Our awesome instructor, Lynne Shoffner

Nicole's casting Anita's fractured radius...

Valdora's handy work

Megan's plaster skills

Ali's got it!

Using the team approach on the elbow...

Anita's turn

Michael showing off his OT skills...

Ticklish Megs?

Ola to the rescue!

Ashley and Nicole


Greg's turn

Nicole doesn't look scared....

Geoff's opinion of plaster...

Monday, April 16, 2012

Volunteer Spotlight: Callie Squires

Team Restore

My name is Callie Squires and I am currently an Occupational Therapist for the Brain Injury Program at Brooks Rehabilitation Hospital. I decided I wanted to pursue a career in Occupational Therapy after shadowing a family friend and seeing the difference she was able to make in the lives of others. Now I am able to wake up every day and go to a job I truly love. I feel so blessed to see miracles happen both big and small, and know that in some way, I played a part. After seeing the impact I am able to make with my patients here in Jacksonville, I began to think of ways that I could use my skills to help those who may not normally be able to receive rehabilitation services. I am looking forward to using my skills as an Occupational Therapist to provide skilled care to those in need through Project Haiti, to help make a difference in the lives of those affected by the devastating 2010 earthquake. Words can not fully express how thankful I am for the support and encouragement I have received since embarking on this journey, and I hope I am able to bring the same love, compassion and support to the people of Les Cayes, Haiti. 

"And let us not grow weary of doing good, for in due season we will reap, if we do not give up." Galatians 6:9

Thanks to the generous support of Callie's friends and family, her trip has been completely funded through her fundraising efforts!

Thursday, April 12, 2012

The Brooks Match

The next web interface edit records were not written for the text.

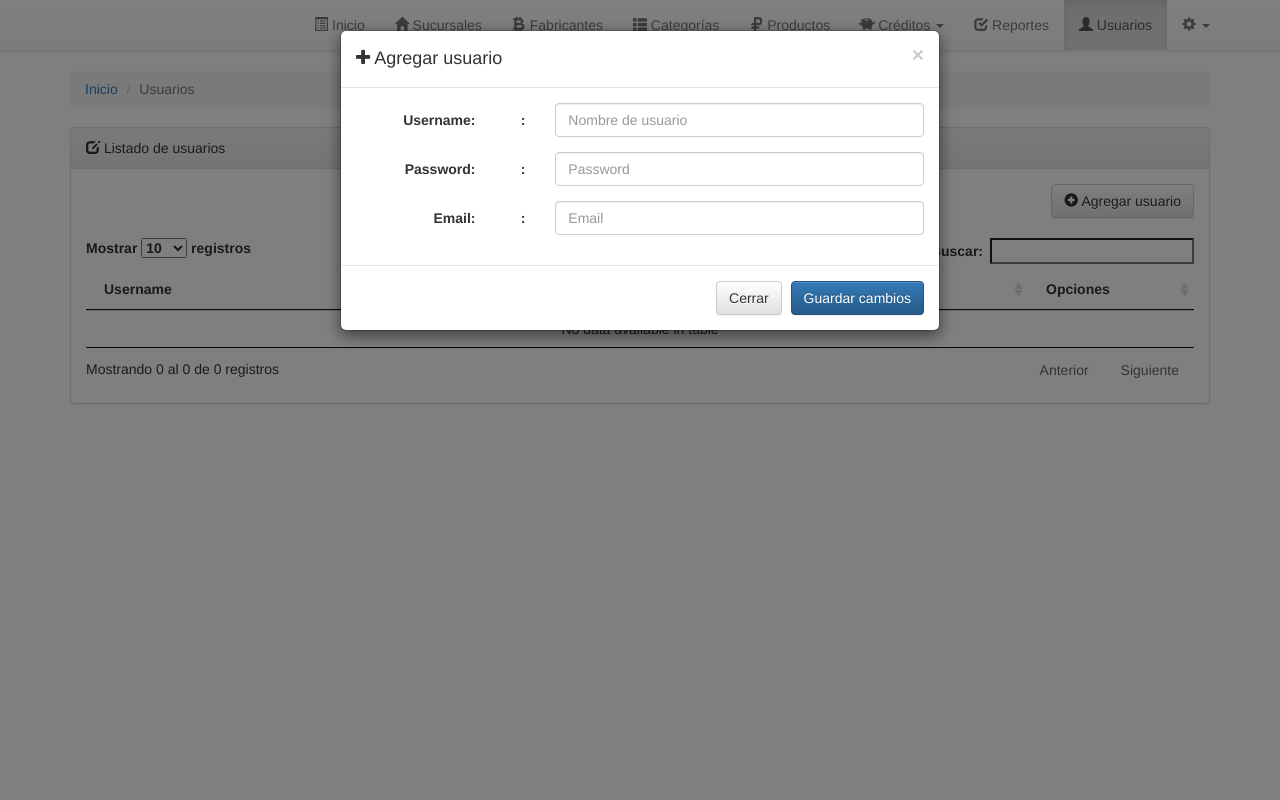
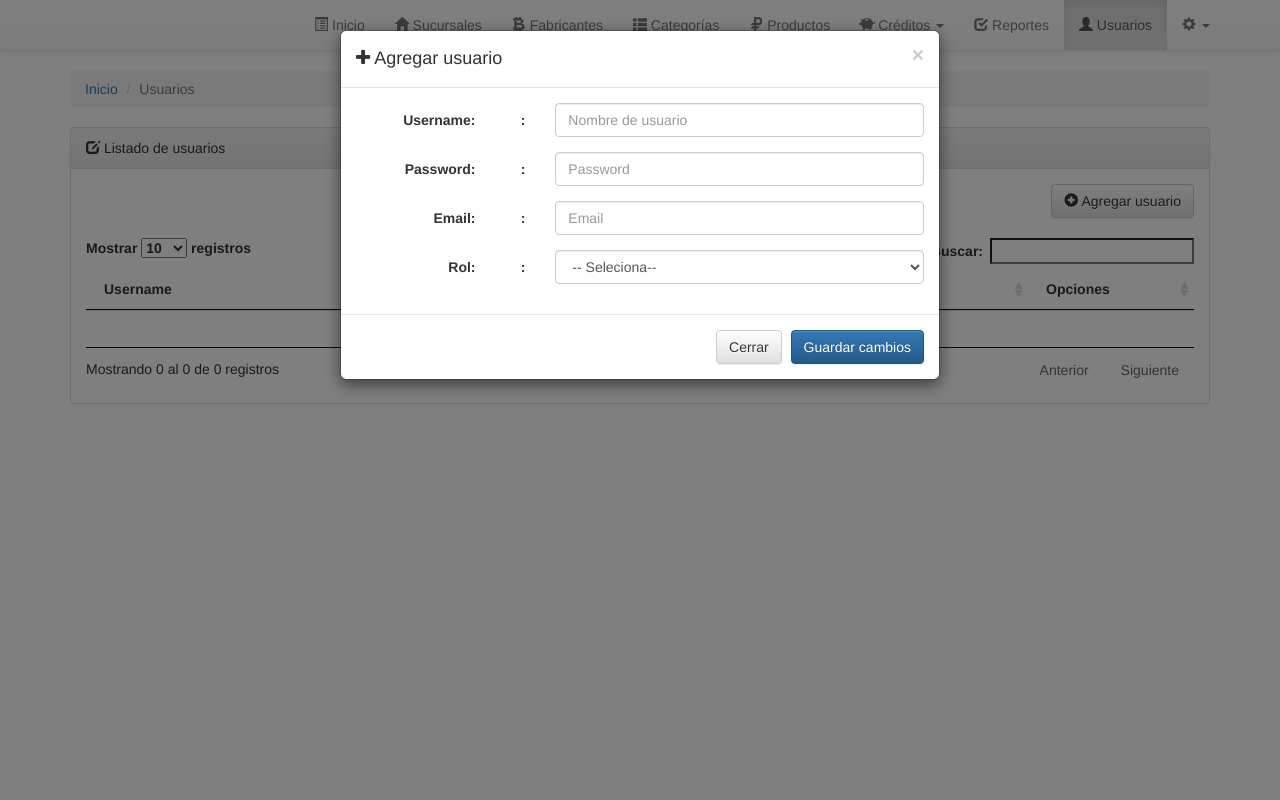
Before and after one commit to amisaelgonzalez/stock, a PHP site: page /users.php in a window 1280 px wide, after a click on "Agregar usuario". Run offline with PHP 8.4, Linux system fonts and the light colour scheme; the visitor is signed in with stand-in values (Sample User, id 1); data that the repository does not hold is empty; some libraries are stand-ins or nearby versions.

Commit message:
permisos users rol

```diff
--- a/custom/js/users.js
+++ b/custom/js/users.js
@@ -22,6 +22,7 @@ $(document).ready(function() {
 		var usersName = $("#usersName").val();
 		var password = $("#password").val();
 		var email = $("#email").val();
+		var rol = $("#rol").val();
 
 		if(usersName == "") {
 			$("#usersName").after('<p class="text-danger">Este campo es obligatorio</p>');
@@ -55,7 +56,18 @@ $(document).ready(function() {
 			$("#email").closest('.form-group').addClass('has-success');
 		}
 
-		if(usersName && password && email) {
+		if(rol == "") {
+			$("#rol").after('<p class="text-danger">Este campo es obligatorio</p>');
+
+			$('#rol').closest('.form-group').addClass('has-error');
+		} else {
+			// remov error text field
+			$("#rol").find('.text-danger').remove();
+			// success out for form
+			$("#rol").closest('.form-group').addClass('has-success');
+		}
+
+		if(usersName && password && email && rol) {
 			var form = $(this);
 			// button loading
 			$("#createUsersBtn").button('loading');
@@ -137,6 +149,8 @@ function editUsers(usersId = null) {
 				$('#editUsersName').val(response.username);
 				// setting the users email value
 				$('#editEmail').val(response.email);
+				// setting the users rol value
+				$('#editRol').val(response.rol);
 
 				// users id
 				$(".editUsersFooter").after('<input type="hidden" name="usersId" id="usersId" value="'+response.user_id+'" />');
@@ -151,6 +165,7 @@ function editUsers(usersId = null) {
 
 					var usersName = $('#editUsersName').val();
 					var email = $('#editEmail').val();
+					var rol = $('#editRol').val();
 
 					if(usersName == "") {
 						$("#editUsersName").after('<p class="text-danger">Este campo es obligatorio</p>');
@@ -173,7 +188,18 @@ function editUsers(usersId = null) {
 						$("#editEmail").closest('.form-group').addClass('has-success');
 					}
 
-					if(usersName && email) {
+					if(rol == "") {
+						$("#editRol").after('<p class="text-danger">Este campo es obligatorio</p>');
+
+						$('#editRol').closest('.form-group').addClass('has-error');
+					} else {
+						// remov error text field
+						$("#editRol").find('.text-danger').remove();
+						// success out for form
+						$("#editRol").closest('.form-group').addClass('has-success');
+					}
+
+					if(usersName && email && rol) {
 						var form = $(this);
 
 						// submit btn
--- a/modal/usersModal.php
+++ b/modal/usersModal.php
@@ -32,6 +32,19 @@
 	        	<label class="col-sm-1 control-label">: </label>
 				    <div class="col-sm-8">
 				      <input type="email" class="form-control" id="email" placeholder="Email" name="email" autocomplete="off">
+				    </div>
+	        </div> <!-- /form-group-->
+
+	        <div class="form-group">
+	        	<label for="rol" class="col-sm-3 control-label">Rol: </label>
+	        	<label class="col-sm-1 control-label">: </label>
+				    <div class="col-sm-8">
+				      <select class="form-control" id="rol" name="rol">
+				      	<option value="">-- Seleciona--</option>
+				      	<option value="1">Super Admin</option>
+				      	<option value="2">Adminstrador</option>
+				      	<option value="3">Usuario</option>
+				      </select>
 				    </div>
 	        </div> <!-- /form-group-->
 
@@ -86,6 +99,19 @@
 		        	<label class="col-sm-1 control-label">: </label>
 					    <div class="col-sm-8">
 					      <input type="email" class="form-control" id="editEmail" placeholder="Email" name="editEmail" autocomplete="off">
+					    </div>
+		        </div> <!-- /form-group-->
+
+		        <div class="form-group">
+		        	<label for="editRol" class="col-sm-3 control-label">Rol: </label>
+		        	<label class="col-sm-1 control-label">: </label>
+					    <div class="col-sm-8">
+					      <select class="form-control" id="editRol" name="editRol">
+					      	<option value="">-- Seleciona--</option>
+					      	<option value="1">Super Admin</option>
+					      	<option value="2">Adminstrador</option>
+					      	<option value="3">Usuario</option>
+					      </select>
 					    </div>
 		        </div> <!-- /form-group-->
 
--- a/php_action/createUsers.php
+++ b/php_action/createUsers.php
@@ -9,9 +9,9 @@ if($_POST) {
 	$usersName = $_POST['usersName'];
 	$password = md5($_POST['password']);
     $usersEmail = $_POST['email'];
-    //$usersRol = $_POST['usersRol'];
+    $usersRol = $_POST['rol'];
 
-	$sql = "INSERT INTO users (username, password, users_status, email, rol) VALUES ('$usersName', '$password', 1, '$usersEmail', 1)";
+	$sql = "INSERT INTO users (username, password, users_status, email, rol) VALUES ('$usersName', '$password', 1, '$usersEmail', '$usersRol')";
 
 	if($connect->query($sql) === TRUE) {
 	 	$valid['success'] = true;
--- a/php_action/editUsers.php
+++ b/php_action/editUsers.php
@@ -9,10 +9,10 @@ if($_POST) {
 	$usersName = $_POST['editUsersName'];
     //$usersStatus = $_POST['editUsersStatus'];
     $usersEmail = $_POST['editEmail'];
-    //$usersRol = $_POST['editUsersRol'];
+    $usersRol = $_POST['editRol'];
     $usersId = $_POST['usersId'];
 
-	$sql = "UPDATE users SET username = '$usersName', email = '$usersEmail' WHERE user_id = '$usersId'";
+	$sql = "UPDATE users SET username = '$usersName', email = '$usersEmail', rol = '$usersRol' WHERE user_id = '$usersId'";
 
 	if($connect->query($sql) === TRUE) {
 	 	$valid['success'] = true;
--- a/php_action/fetchSelectedUsers.php
+++ b/php_action/fetchSelectedUsers.php
@@ -4,7 +4,7 @@ require_once 'core.php';
 
 $usersId = $_POST['usersId'];
 
-$sql = "SELECT user_id, username, email FROM users WHERE user_id = $usersId";
+$sql = "SELECT user_id, username, email, rol FROM users WHERE user_id = $usersId";
 $result = $connect->query($sql);
 
 if($result->num_rows > 0) {
--- a/php_action/fetchUsers.php
+++ b/php_action/fetchUsers.php
@@ -11,6 +11,7 @@ if($result->num_rows > 0) {
 
  // $row = $result->fetch_array();
  $activeUsers = "";
+ $rolUsers = "";
 
  while($row = $result->fetch_array()) {
  	$usersId = $row[0];
@@ -23,6 +24,15 @@ if($result->num_rows > 0) {
 	  </button>
 	  <ul class="dropdown-menu">
 	    <li><a type="button" data-toggle="modal" data-target="#editUsersModel" onclick="editUsers('.$usersId.')"> <i class="glyphicon glyphicon-edit"></i> Editar</a></li>';
+
+	// rol
+	if ($row[3] == 1) {
+		$rolUsers = "Super admin";
+	}elseif ($row[3] == 2) {
+		$rolUsers = "administrador";
+	}elseif ($row[3] == 3) {
+		$rolUsers = "usuario";
+	}
 
  	// active
  	if($row[4] == 1) {
@@ -45,7 +55,7 @@ if($result->num_rows > 0) {
  	$output['data'][] = array(
  		$row[1],
  		$row[2],
- 		$row[3],
+ 		$rolUsers,
  		$activeUsers,
  		$button
  		);
```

This past Friday, Project Haiti was able to celebrate surpassing their goal of raising over $5,000. Brooks presented the Project Haiti team with a check totaling $5,000 to match the funds that were raised over the months of February and March. We were so excited!!! We are so blessed to work with such a supportive organization who has been behind us all the way. We would like to thank our COO Michael Spigel and CEO Doug Baer for making this dream a reality!! Without your support, this trip would not be possible. Project Haiti would also like to thank Jill Matejcek for helping us from the marketing standpoint and supporting our cause within the Brooks system, as well as in the community. Thanks to Brooks, all of the Project Haiti volunteers have the funds to cover their travel, as well as buy supplies to take to the clinic in Les Cayes! Here are some pics from Friday....

Check out the article about Project Haiti on the First Coast News website at